What goes where is also exceedingly important. Everything has to be in a cupboard that’s accessible to what you’re doing. Cups next to the fridge, potholders in the drawer next to the stove, plastic baggies reachable with one hand to where I make sandwiches in the morning.
It took me five years to perfect the old apartment kitchen, and this one is twice as big with three times as many cupboards. I’ve rearranged twice already (much to Nancy’s dismay), and I just finished the third installment. Admittedly, it’s putting me in the mood to bake…

Record heat is the talk of the day on the Book of Faces, and all I can think about is hot, delicious zucchini muffins.
The thing is, there’s a delightfully cool breeze coming through the kitchen window, it’s reaching noon-time and still 74 out, and so while it seems crazy to voluntarily heat my kitchen to 375-degrees on the purported hottest day in five years, this run-on sentence is trying to say that I’m going to do it anyway.
Who could refuse this already defrosted shredded zucchini from last summer’s bounty??

Zucchini Muffins

  • 1/2 C. applesauce
  • 1/4 C mashed banana (applesauce and banana can be substituted for 2 eggs)
  • 2 C. sugar
  • 3 tsp. vanilla extract
  • 1 C. vegetable oil
  • 2 C. shredded zucchini, unpeeled, liquid squeezed out
  • 3 C. flour
  • 3/4 tsp. baking powder
  • 1 tsp. salt
  • 1 tsp. baking soda
  • 1 tsp. cinnamon
  • 1/2 C. chopped nuts (optional)
  1. Preheat oven to 375-deg F. Whisk applesauce, banana (or egg), sugar, vanilla, and veg. oil together until well blended.
  2. Stir in drained zucchini.
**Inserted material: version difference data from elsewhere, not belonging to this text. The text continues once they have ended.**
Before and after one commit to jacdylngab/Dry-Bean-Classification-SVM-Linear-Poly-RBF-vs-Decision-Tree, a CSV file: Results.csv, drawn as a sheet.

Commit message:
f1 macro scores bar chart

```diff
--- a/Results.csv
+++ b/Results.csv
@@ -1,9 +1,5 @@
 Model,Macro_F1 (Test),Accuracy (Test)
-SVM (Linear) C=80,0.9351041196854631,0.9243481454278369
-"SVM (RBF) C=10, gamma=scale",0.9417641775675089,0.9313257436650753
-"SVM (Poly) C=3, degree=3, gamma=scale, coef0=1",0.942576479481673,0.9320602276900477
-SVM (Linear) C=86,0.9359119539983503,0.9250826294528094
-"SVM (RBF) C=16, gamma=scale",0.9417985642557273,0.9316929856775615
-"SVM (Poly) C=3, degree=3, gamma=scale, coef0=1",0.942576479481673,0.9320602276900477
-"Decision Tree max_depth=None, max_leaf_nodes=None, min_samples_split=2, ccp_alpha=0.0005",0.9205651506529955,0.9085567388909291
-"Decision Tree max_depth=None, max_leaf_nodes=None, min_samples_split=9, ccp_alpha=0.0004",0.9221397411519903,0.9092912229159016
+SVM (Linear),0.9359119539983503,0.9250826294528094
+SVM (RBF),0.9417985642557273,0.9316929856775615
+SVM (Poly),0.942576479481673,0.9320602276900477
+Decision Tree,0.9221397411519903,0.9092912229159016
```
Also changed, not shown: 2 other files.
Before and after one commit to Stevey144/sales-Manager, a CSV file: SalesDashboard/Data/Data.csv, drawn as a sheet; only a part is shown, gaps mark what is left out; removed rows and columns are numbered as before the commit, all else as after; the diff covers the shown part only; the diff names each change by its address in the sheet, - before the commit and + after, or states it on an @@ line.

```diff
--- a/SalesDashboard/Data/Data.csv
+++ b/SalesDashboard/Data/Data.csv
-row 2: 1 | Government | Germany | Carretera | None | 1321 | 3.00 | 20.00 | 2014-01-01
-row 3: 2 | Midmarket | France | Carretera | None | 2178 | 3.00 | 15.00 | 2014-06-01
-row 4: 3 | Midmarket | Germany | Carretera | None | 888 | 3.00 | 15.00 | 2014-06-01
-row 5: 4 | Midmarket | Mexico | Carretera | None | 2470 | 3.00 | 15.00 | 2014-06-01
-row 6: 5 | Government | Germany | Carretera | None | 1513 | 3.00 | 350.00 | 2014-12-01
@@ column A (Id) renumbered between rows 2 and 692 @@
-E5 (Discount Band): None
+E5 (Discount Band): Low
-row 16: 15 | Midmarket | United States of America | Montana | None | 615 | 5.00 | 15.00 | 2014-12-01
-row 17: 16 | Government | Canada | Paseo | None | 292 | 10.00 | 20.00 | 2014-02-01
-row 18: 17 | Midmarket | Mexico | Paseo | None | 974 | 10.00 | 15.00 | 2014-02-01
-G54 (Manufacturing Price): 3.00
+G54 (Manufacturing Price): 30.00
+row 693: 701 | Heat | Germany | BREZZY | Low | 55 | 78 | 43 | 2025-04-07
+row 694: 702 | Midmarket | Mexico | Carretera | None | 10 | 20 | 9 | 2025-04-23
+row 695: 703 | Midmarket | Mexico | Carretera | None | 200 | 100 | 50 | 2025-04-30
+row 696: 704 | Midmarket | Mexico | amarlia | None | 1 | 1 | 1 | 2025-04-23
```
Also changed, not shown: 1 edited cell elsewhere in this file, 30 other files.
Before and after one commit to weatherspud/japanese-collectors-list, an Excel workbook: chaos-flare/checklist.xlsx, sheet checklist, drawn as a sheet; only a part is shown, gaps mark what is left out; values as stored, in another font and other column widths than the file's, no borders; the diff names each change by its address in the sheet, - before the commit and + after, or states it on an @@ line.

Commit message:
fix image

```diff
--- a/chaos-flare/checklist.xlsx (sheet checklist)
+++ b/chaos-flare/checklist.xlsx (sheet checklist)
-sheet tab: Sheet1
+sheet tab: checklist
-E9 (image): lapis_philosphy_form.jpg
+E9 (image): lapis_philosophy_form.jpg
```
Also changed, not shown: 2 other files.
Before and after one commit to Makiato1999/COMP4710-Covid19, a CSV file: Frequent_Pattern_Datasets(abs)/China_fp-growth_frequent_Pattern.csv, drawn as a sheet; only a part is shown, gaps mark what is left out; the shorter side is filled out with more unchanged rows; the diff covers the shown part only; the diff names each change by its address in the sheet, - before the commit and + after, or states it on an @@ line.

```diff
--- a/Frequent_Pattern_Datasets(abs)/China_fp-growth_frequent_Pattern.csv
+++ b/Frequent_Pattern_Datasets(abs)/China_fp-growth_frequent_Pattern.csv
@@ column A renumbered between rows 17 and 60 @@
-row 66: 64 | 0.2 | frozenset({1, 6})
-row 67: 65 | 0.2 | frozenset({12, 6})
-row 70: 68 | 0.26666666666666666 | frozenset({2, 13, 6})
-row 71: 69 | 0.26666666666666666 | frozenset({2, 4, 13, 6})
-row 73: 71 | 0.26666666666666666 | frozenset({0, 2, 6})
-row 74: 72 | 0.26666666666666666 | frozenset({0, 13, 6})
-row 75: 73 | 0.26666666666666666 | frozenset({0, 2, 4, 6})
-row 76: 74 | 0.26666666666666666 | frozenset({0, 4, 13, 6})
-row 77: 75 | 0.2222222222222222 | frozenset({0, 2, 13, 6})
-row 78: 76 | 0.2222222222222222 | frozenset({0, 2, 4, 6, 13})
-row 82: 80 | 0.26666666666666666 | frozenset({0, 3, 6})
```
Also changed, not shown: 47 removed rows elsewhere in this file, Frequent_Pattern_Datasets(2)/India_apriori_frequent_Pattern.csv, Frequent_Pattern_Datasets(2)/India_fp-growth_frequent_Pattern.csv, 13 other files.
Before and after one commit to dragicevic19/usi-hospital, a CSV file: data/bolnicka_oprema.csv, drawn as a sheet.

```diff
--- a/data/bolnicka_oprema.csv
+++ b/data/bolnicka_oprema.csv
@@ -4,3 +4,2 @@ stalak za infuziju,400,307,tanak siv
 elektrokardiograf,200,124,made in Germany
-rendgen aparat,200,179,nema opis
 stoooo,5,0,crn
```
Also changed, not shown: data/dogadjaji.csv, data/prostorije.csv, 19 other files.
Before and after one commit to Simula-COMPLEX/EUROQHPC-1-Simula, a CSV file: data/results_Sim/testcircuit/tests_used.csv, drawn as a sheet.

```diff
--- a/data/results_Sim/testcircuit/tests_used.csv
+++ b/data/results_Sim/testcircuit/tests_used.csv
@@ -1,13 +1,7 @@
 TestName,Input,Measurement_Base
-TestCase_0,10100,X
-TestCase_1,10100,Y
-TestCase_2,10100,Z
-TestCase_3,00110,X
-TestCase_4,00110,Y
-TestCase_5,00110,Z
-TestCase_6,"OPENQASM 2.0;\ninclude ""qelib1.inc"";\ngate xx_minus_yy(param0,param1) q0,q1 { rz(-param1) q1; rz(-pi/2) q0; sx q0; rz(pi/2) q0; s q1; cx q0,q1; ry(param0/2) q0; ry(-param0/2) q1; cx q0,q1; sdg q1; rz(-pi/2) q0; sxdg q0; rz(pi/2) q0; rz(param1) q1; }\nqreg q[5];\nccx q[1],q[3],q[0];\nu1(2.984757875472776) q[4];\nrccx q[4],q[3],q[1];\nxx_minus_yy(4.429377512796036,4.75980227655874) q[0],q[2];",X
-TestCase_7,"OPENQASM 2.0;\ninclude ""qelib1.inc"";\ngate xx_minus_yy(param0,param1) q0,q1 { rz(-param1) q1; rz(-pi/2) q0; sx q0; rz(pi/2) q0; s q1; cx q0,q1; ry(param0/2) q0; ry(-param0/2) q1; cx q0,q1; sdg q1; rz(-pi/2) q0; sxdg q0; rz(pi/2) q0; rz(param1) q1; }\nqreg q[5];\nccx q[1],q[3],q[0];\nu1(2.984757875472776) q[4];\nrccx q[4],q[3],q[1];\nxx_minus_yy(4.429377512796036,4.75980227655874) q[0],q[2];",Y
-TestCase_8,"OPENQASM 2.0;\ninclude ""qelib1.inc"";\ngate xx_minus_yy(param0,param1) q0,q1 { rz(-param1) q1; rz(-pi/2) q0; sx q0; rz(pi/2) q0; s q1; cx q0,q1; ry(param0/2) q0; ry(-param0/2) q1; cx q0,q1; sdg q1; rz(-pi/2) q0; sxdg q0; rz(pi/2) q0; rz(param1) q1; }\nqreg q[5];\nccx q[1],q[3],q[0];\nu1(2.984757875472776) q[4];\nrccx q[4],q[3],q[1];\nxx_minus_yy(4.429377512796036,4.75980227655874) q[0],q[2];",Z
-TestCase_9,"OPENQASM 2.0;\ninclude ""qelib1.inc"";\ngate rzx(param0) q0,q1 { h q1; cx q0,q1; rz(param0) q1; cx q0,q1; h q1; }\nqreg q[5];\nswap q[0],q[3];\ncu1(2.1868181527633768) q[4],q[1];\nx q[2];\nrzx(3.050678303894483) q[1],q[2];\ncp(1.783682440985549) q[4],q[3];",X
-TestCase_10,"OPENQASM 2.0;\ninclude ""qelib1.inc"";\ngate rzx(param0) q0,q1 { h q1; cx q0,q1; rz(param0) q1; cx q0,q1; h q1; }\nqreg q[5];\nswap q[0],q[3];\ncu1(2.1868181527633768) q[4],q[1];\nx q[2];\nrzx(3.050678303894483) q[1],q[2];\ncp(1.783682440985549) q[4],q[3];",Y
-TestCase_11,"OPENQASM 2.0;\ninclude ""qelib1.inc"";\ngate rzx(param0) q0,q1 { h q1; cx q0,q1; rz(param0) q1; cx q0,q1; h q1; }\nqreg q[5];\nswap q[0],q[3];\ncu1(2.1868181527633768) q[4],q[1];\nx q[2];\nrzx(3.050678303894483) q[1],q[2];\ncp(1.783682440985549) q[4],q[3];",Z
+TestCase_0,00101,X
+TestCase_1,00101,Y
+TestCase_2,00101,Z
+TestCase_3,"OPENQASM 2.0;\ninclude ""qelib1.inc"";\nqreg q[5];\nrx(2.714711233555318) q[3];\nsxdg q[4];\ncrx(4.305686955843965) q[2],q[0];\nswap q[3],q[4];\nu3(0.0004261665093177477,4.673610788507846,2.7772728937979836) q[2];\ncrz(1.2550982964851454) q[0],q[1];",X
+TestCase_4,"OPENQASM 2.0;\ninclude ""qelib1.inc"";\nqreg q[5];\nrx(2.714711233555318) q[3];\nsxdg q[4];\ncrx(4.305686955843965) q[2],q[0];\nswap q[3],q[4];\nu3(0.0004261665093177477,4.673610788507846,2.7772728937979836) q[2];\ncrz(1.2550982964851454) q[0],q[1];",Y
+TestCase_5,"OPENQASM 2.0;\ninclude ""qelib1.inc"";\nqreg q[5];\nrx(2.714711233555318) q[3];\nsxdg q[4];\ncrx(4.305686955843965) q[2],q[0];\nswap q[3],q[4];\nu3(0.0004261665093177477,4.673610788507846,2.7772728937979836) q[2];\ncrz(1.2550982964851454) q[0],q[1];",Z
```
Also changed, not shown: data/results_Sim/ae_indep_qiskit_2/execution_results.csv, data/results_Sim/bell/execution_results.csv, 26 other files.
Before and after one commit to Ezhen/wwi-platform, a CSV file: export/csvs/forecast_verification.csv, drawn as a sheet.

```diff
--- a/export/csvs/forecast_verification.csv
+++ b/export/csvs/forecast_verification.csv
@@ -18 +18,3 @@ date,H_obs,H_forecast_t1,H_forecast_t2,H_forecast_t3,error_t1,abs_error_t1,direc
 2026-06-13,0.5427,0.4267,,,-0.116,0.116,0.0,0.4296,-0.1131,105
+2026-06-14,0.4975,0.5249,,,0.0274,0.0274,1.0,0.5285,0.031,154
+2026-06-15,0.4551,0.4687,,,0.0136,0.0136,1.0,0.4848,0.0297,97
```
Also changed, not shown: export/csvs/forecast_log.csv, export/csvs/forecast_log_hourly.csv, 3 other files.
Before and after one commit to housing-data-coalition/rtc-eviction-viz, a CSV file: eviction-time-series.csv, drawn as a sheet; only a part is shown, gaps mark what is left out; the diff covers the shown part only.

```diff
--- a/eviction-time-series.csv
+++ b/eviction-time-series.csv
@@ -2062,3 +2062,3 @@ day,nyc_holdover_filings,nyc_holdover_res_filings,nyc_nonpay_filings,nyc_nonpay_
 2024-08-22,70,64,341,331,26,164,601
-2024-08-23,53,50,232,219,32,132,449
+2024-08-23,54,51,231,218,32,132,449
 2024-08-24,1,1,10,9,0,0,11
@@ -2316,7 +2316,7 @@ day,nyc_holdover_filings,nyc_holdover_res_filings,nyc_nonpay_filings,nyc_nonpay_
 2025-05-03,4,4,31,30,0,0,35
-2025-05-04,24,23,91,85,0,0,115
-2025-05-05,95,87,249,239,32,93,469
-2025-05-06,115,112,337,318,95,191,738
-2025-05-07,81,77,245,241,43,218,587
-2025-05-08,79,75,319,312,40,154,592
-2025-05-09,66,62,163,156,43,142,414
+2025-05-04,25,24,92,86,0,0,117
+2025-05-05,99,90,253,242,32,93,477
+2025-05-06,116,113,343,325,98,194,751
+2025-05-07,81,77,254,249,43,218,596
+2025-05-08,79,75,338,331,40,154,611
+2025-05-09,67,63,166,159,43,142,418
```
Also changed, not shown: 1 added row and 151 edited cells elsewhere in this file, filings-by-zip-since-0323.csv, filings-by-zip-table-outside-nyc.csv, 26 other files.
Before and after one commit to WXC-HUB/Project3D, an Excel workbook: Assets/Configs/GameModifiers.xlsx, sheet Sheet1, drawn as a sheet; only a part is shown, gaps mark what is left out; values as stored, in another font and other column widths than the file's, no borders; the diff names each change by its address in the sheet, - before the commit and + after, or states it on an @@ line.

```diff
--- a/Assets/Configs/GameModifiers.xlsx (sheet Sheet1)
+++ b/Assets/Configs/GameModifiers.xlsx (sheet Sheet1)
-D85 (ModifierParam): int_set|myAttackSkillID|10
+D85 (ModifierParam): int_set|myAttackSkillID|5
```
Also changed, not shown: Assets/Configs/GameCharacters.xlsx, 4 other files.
Add flour, baking powder, salt, soda, and cinnamon and mix until well blended.
  3. Fold in nuts, if desired.
  4. Turn into greased muffin tins and bake 18-25 minutes or until pastry pick comes out clean
** You can also cook the batter in a loaf pan to make a bread. In that case, bake 45 min-1 hour
Makes approximately 20 muffins